In its day La scuola de’ gelosi (1778) was one of the best-known comic operas by Antonio Salieri (1750–1825), remaining a box-office hit for decades. All the more astonishing is the fact that it could sink into obscurity. Even Goethe was excited by this masterpiece: “The opera is the audience’s favourite, and the audience is right. It contains an astonishing richness and variety, and the subject is treated with the most exquisite taste. I was moved by every aria.” In the wake of its world premiere in Venice in 1778, La scuola de’ gelosi was performed in opera houses all over Europe, from Dresden, Vienna, Prague and Paris to cities as far away as London and St Petersburg, before it passed into near-oblivion.
Katalog zur Ausstellung (Byzanz, Konstantinopel, Istanbul). Verlag der Österreichischen Akademie der Wissenschaften.

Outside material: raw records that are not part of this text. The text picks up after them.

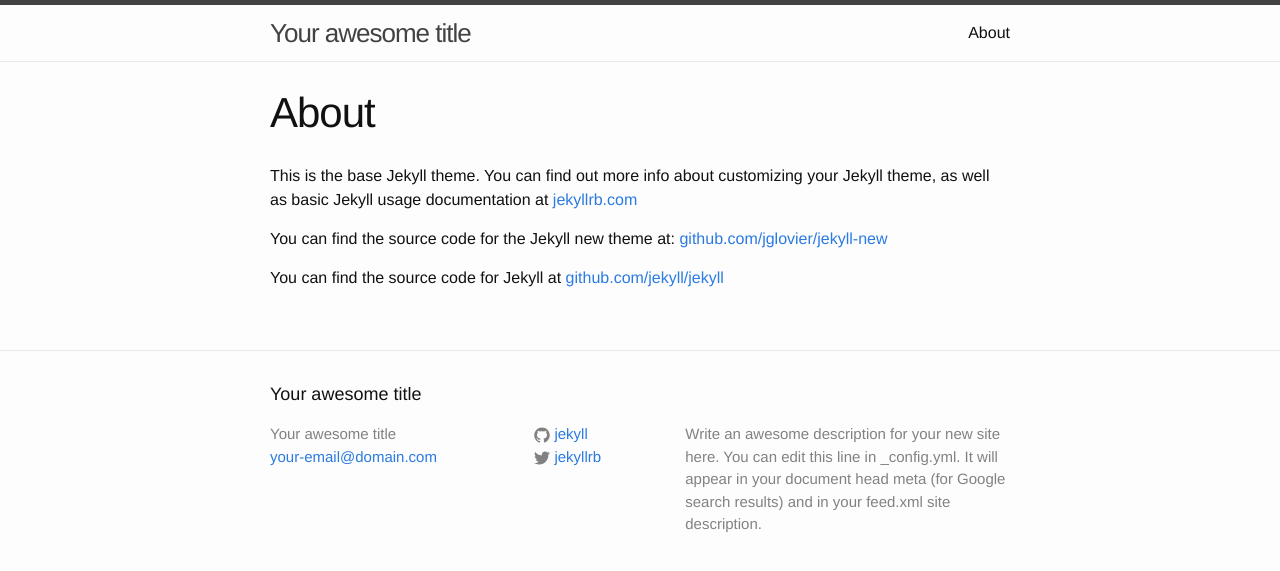
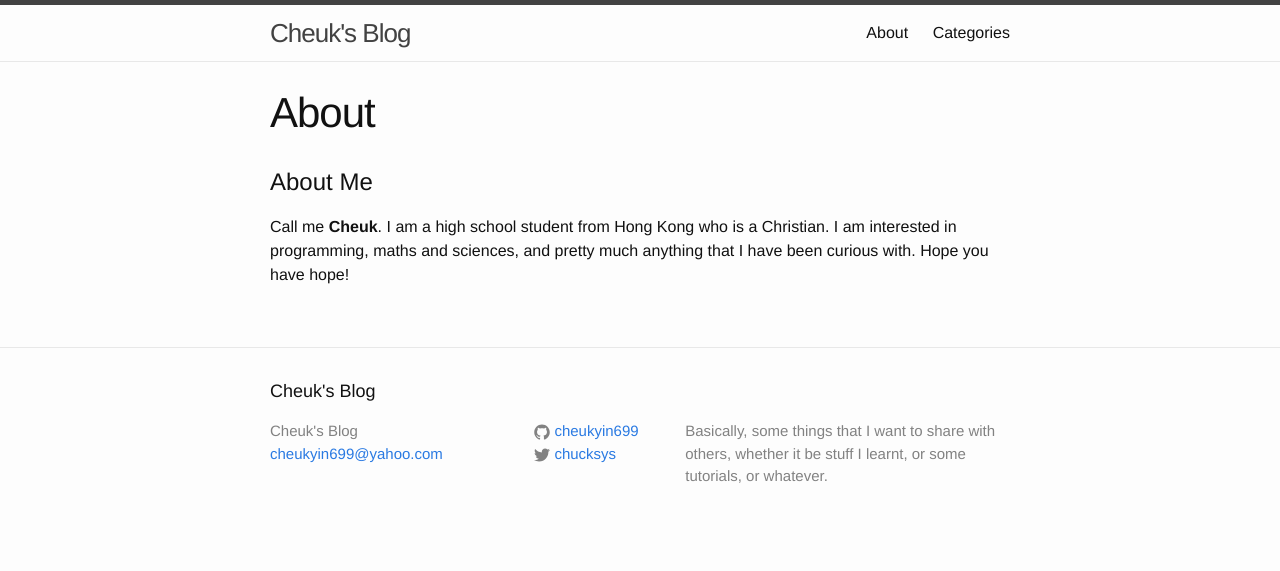
Before and after one commit to chuck-sys/personal-site, a Jekyll site: the page built from about.md, in a window 1280 px wide. Shown: the top 571 px of the page. Built offline with Jekyll 4.4.1, drawn with Linux system fonts in a browser that asks for light colours; Markdown is read by kramdown in place of the engine named in the settings.

Commit message:
Synced with current blog

```diff
--- a/_config.yml
+++ b/_config.yml
@@ -1,14 +1,14 @@
 # Site settings
-title: Your awesome title
-email: your-email@domain.com
+title: Cheuk's Blog
+email: cheukyin699@yahoo.com
 description: > # this means to ignore newlines until "baseurl:"
-  Write an awesome description for your new site here. You can edit this
-  line in _config.yml. It will appear in your document head meta (for
-  Google search results) and in your feed.xml site description.
+  Basically, some things that I want to share with others, whether it be stuff I learnt, or some tutorials, or whatever.
 baseurl: "" # the subpath of your site, e.g. /blog/
-url: "http://yourdomain.com" # the base hostname & protocol for your site
-twitter_username: jekyllrb
-github_username:  jekyll
+url: "http://cheukyin699.github.com" # the base hostname & protocol for your site
+twitter_username: chucksys
+github_username:  cheukyin699
 
 # Build settings
-markdown: kramdown
+markdown: redcarpet
+# Syntax highlighter
+highlighter: pygments
--- a/_includes/header.html
+++ b/_includes/header.html
@@ -19,6 +19,8 @@
           <a class="page-link" href="{{ page.url | prepend: site.baseurl }}">{{ page.title }}</a>
           {% endif %}
         {% endfor %}
+        <!-- Add some solid links for .html files -->
+        <a class="page-link" href="/categories/index.html">Categories</a>
       </div>
     </nav>
 
--- a/about.md
+++ b/about.md
@@ -4,8 +4,9 @@
 permalink: /about/
 ---
 
-This is the base Jekyll theme. You can find out more info about customizing your Jekyll theme, as well as basic Jekyll usage documentation at [jekyllrb.com](http://jekyllrb.com/)
+About Me
+========
 
-You can find the source code for the Jekyll new theme at: [github.com/jglovier/jekyll-new](https://github.com/jglovier/jekyll-new)
-
-You can find the source code for Jekyll at [github.com/jekyll/jekyll](https://github.com/jekyll/jekyll)
+Call me **Cheuk**. I am a high school student from Hong Kong who is a Christian. I am interested in
+programming, maths and sciences, and pretty much anything that I have been curious with. Hope you
+have hope!
```
Also changed, not shown: _posts/2015-01-19-my-way-of-overcoming-procrastination.md (added, +33 -0 lines), _posts/2015-01-19-welcome-to-jekyll.markdown (deleted, +0 -25 lines), categories.html (added, +24 -0 lines).
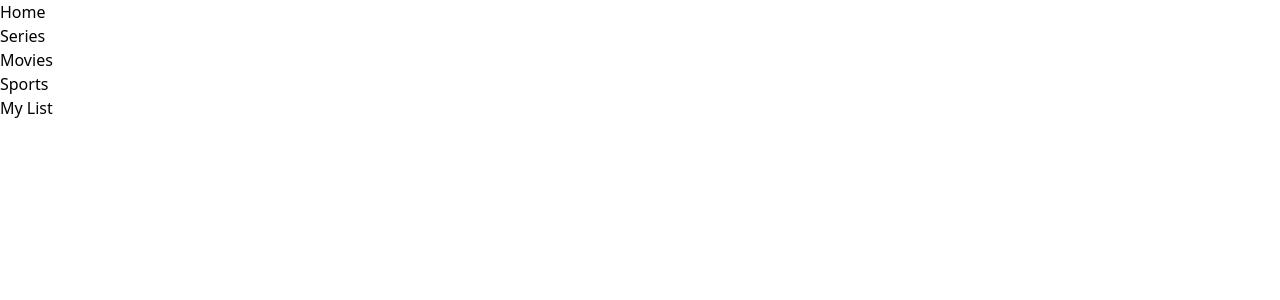
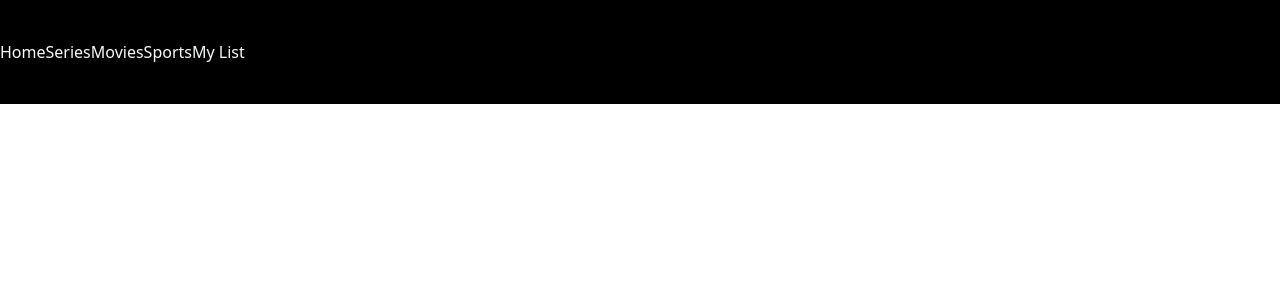
Before and after one commit to brian-ambani/FlinHub, a React (Create React App) app: page / in a window 1280 px wide. Shown: the top 300 px of the page. Built offline with nearby package versions, Linux system fonts and the light colour scheme; the HTML template or start-up script is replaced by a standard one.

Commit message:
updated the nav

```diff
--- a/package.json
+++ b/package.json
@@ -36,6 +36,8 @@
     ]
   },
   "devDependencies": {
+    "prettier": "^3.0.3",
+    "prettier-plugin-tailwindcss": "^0.5.4",
     "tailwindcss": "^3.3.3"
   }
 }
--- a/src/App.js
+++ b/src/App.js
@@ -1,11 +1,11 @@
 
 import './App.css';
-import Nav from './Components/Nav';
+import Index from './container/Index';
 
 function App() {
   return (
-    <div className="App">
-      <Nav />
+    <div className="App bg-gray-900 text-gray-50">
+      <Index />
     </div>
   );
 }
--- a/src/Components/Nav.jsx
+++ b/src/Components/Nav.jsx
@@ -2,8 +2,8 @@ import React from 'react'
 
 const Nav = () => {
   return (
-    <div>
-        <ul>
+    <div className='bg-black'>
+        <ul className='flex py-10'>
             <li>Home</li>
             <li>Series</li>
             <li>Movies</li>
--- /dev/null
+++ b/src/container/Index.jsx
@@ -0,0 +1,13 @@
+import React from 'react'
+import Nav from '../Components/Nav'
+
+const Index = () => {
+  return (
+    <div className='bg-grey-900'>
+        <Nav />
+        <h1></h1>
+    </div>
+  )
+}
+
+export default Index
```
Also changed, not shown: 1 other file (tests, documents, lock files or other folders).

When this opera's oratorio was rediscovered in 1928, it was first believed to be composed by Mozart. But in fact it was a piece of the last opera of the Prague composer Josef Myslivecek (1731-1781), with whom Mozart had friendly relations and who indeed was inspired by Myslivecek’s work. This world premiere recording of the opera “Medonte” by the ensemble l’arte del mondo shows imposingly the exceptional skills of this wrongly neglected composer. Recorded live at the Bayer Kulturhaus, Leverkusen.